That is what Antonio Hamilton, cornerback for the Oakland Raiders, hopes kids got out of his talk at the Edgefield County Youth Empowerment Center’s STEM camp Wednesday.
The Center’s CEO Marcella Edwards said the camp helps prevent summer learning loss and to engage “latchkey kids” whose parents work during the day.
Students have put together robots and a roller coaster as part of the program.
Hamilton, who grew up in Johnston, talked to the kids in the program about the importance of doing their best in school and doing the right thing.
“Don’t be afraid to be the smartest person in the classroom,” he told them.
He also stressed the importance of trying. He told the kids to try and answer questions in class because even if they get it wrong, they are at least trying and it will help them learn.
Hamilton stressed the importance of reading. Even if you only read one page a day at first, reading is critical, he said.

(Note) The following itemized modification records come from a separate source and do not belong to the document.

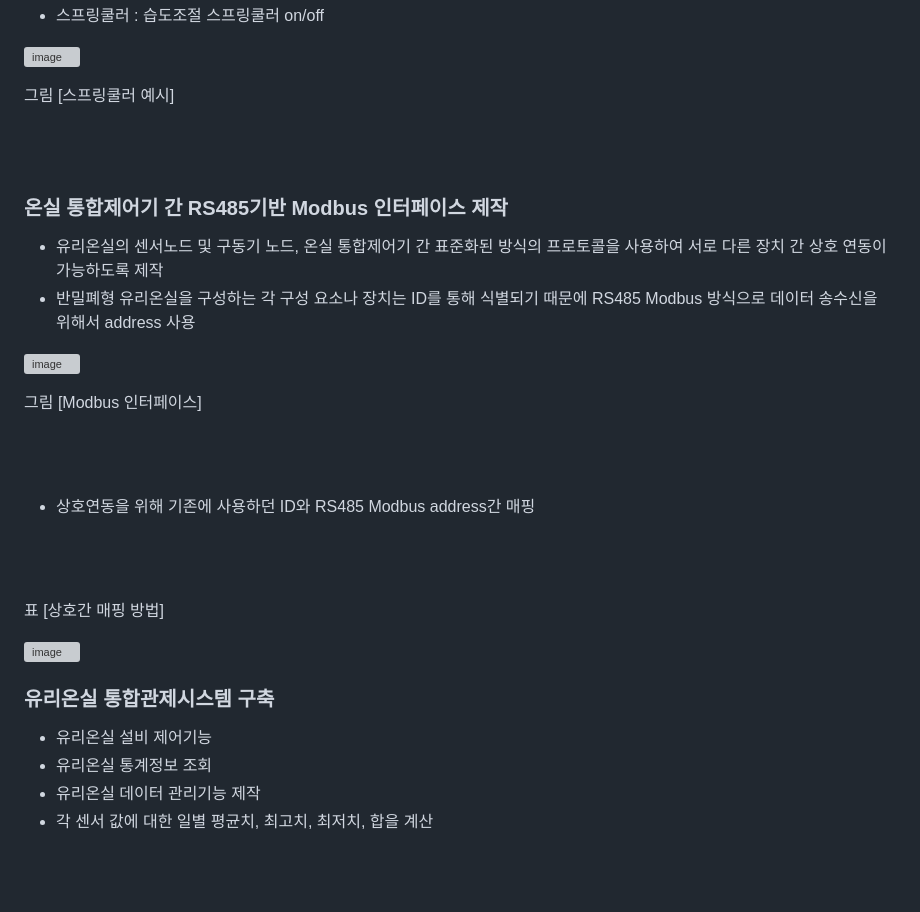
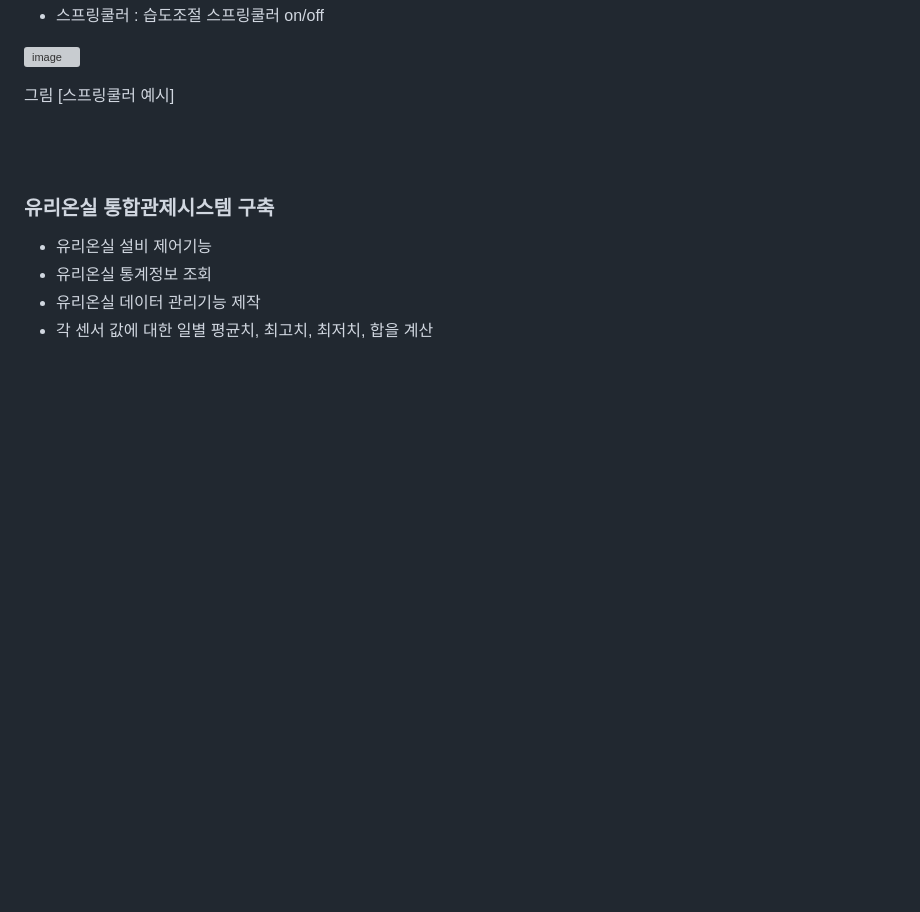
Before and after one commit to dontoong/smart_farm, a Markdown page: README.md, the part around the change. Drawn GitHub-style; blank space fills up the shorter version; grey boxes are pictures that could not be loaded.

```diff
--- a/README.md
+++ b/README.md
@@ -49,24 +49,6 @@
 그림 [스프링쿨러 예시]
 
 <br/><br/>
-
-### 온실 통합제어기 간 RS485기반 Modbus 인터페이스 제작
-- 유리온실의 센서노드 및 구동기 노드, 온실 통합제어기 간 표준화된 방식의 프로토콜을 사용하여 서로 다른 장치 간 상호 연동이 가능하도록 제작<br/>
-- 반밀폐형 유리온실을 구성하는 각 구성 요소나 장치는 ID를 통해 식별되기 때문에 RS485 Modbus 방식으로 데이터 송수신을 위해서 address 사용<br/>
-
-![image](https://github.com/dontoong/smart_farm/assets/106039761/1f14d6a5-031e-4dc0-b3fb-8189d72ed98c)
-
-그림 [Modbus 인터페이스]
-
-<br/><br/>
-
-- 상호연동을 위해 기존에 사용하던 ID와 RS485 Modbus address간 매핑<br/>
-
-<br/><br/>
-
-표 [상호간 매핑 방법]
-
-![image](https://github.com/dontoong/smart_farm/assets/106039761/108b2c41-0331-4869-8c8e-393b20b48362)
 
 ### 유리온실 통합관제시스템 구축
 - 유리온실 설비 제어기능<br/>
```
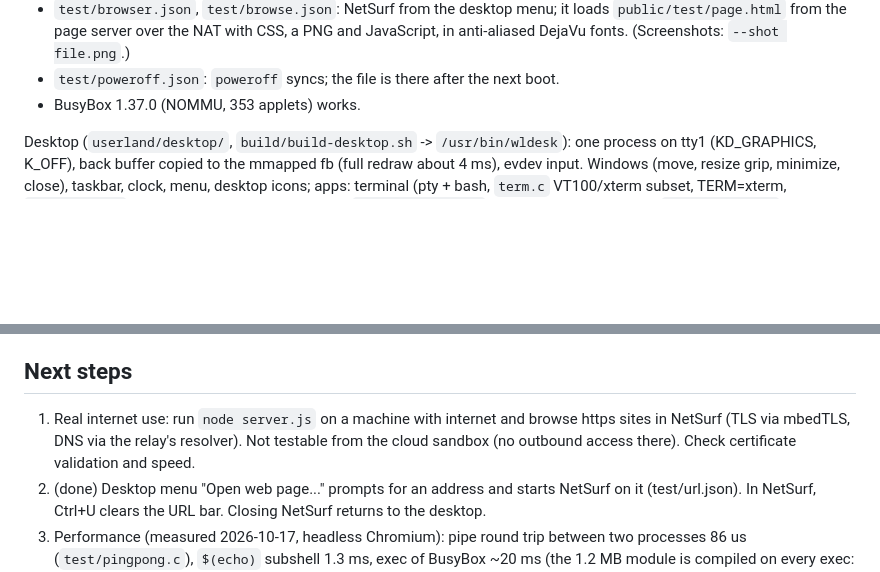
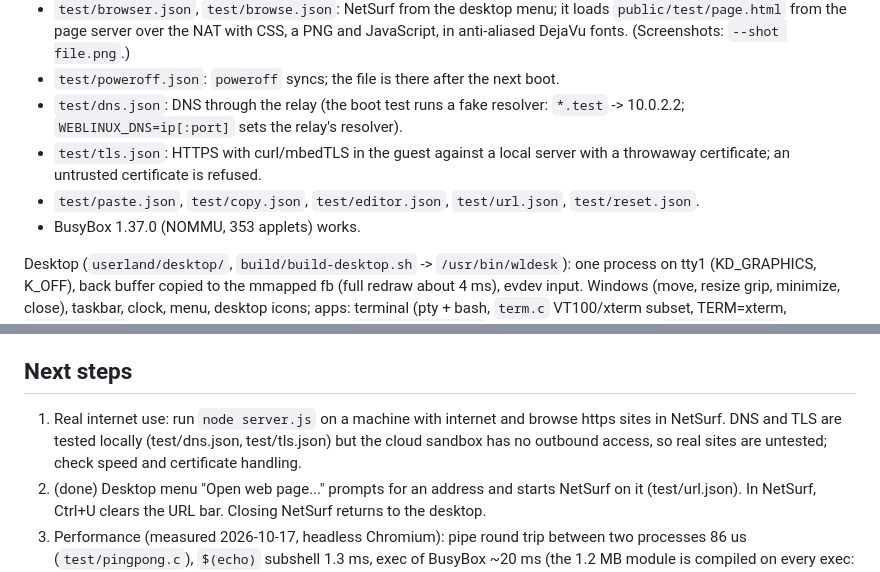
Before and after one commit to dynamiteswag81/WebLinux, a Markdown page: STATUS.md, 2 parts joined by grey strips. Rendered like a GitHub page; blank space fills up the shorter version.

Commit message:
STATUS: list the new tests
Co-Authored-By: Claude Opus 5.5 <noreply@anthropic.com>
Claude-Session: https://claude.ai/code/session_01Edndz2dZM3yNPXLFJcP9BS

```diff
--- a/STATUS.md
+++ b/STATUS.md
@@ -133,6 +133,11 @@ Nothing half done. Last verified (Linux cloud session, 2026-10-17), all with
   `public/test/page.html` from the page server over the NAT with CSS, a PNG and JavaScript,
   in anti-aliased DejaVu fonts. (Screenshots: `--shot file.png`.)
 - `test/poweroff.json`: `poweroff` syncs; the file is there after the next boot.
+- `test/dns.json`: DNS through the relay (the boot test runs a fake resolver: `*.test` ->
+  10.0.2.2; `WEBLINUX_DNS=ip[:port]` sets the relay's resolver).
+- `test/tls.json`: HTTPS with curl/mbedTLS in the guest against a local server with a
+  throwaway certificate; an untrusted certificate is refused.
+- `test/paste.json`, `test/copy.json`, `test/editor.json`, `test/url.json`, `test/reset.json`.
 - BusyBox 1.37.0 (NOMMU, 353 applets) works.
 
 Desktop (`userland/desktop/`, `build/build-desktop.sh` -> `/usr/bin/wldesk`): one process on tty1
@@ -178,8 +183,8 @@ Notes:
 
 ## Next steps
 1. Real internet use: run `node server.js` on a machine with internet and browse https sites in
-   NetSurf (TLS via mbedTLS, DNS via the relay's resolver). Not testable from the cloud sandbox
-   (no outbound access there). Check certificate validation and speed.
+   NetSurf. DNS and TLS are tested locally (test/dns.json, test/tls.json) but the cloud sandbox
+   has no outbound access, so real sites are untested; check speed and certificate handling.
 2. (done) Desktop menu "Open web page..." prompts for an address and starts NetSurf on it
    (test/url.json). In NetSurf, Ctrl+U clears the URL bar. Closing NetSurf returns to the desktop.
 3. Performance (measured 2026-10-17, headless Chromium): pipe round trip between two processes
```
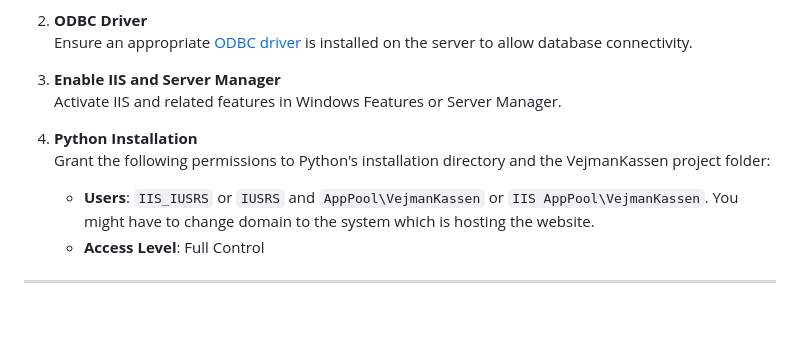
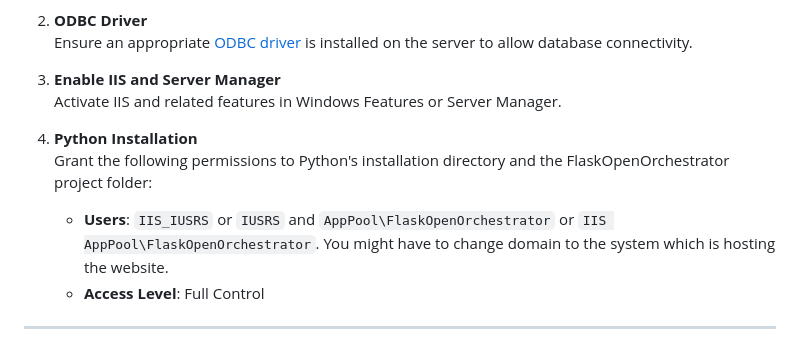
Before and after one commit to mtm-aarhus/FlaskOpenOrchestrator, a Markdown page: readme.md, the part around one of its changes. Drawn GitHub-style; blank space fills up the shorter version.

```diff
--- a/readme.md
+++ b/readme.md
@@ -114,8 +114,8 @@ Make sure these are installed in a Python virtual environment before deploying t
    Activate IIS and related features in Windows Features or Server Manager.
 
 4. **Python Installation**
-   Grant the following permissions to Python's installation directory and the VejmanKassen project folder:
-   - **Users**: `IIS_IUSRS` or `IUSRS` and `AppPool\VejmanKassen` or `IIS AppPool\VejmanKassen`. You might have to change domain to the system which is hosting the website.
+   Grant the following permissions to Python's installation directory and the FlaskOpenOrchestrator project folder:
+   - **Users**: `IIS_IUSRS` or `IUSRS` and `AppPool\FlaskOpenOrchestrator` or `IIS AppPool\FlaskOpenOrchestrator`. You might have to change domain to the system which is hosting the website.
    - **Access Level**: Full Control
 
 ---
```
Also changed, not shown: other parts of readme.md (+1 -1 lines).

He tied math and reading to football – he has to read plays and uses angles when tackling.
Hamilton also talked about staying out of trouble.
“You don’t have to do the bad stuff to fit in,” he told the students.
Hamilton talked about his father being in prison and how that shaped him.
He stressed the importance of never giving up, telling stories about how he almost quit playing football in high school, and how he faced various types of adversity during his freshman year of college, before he transferred to S.C. State University.
“Always stay positive. No matter the situation, no matter where you come from, like no matter what your home life is like, always have a goal and work hard to get it because nothing is going to be handed to you,” he said. “And be your worst critic, no one can get you down, nobody can push you to do anything as hard as yourself because you’re only going to do what you allow yourself to do.”
The Edgefield County Youth Empowerment Center offers a variety of programs to students aged 5 to 18, including Life Skills, Girls Circle, Afterschool “Matter,” Job Readiness for Teens, recreational activities, the STEM summer program and parenting classes.
Edwards said they are the only center in the county that provides those programs.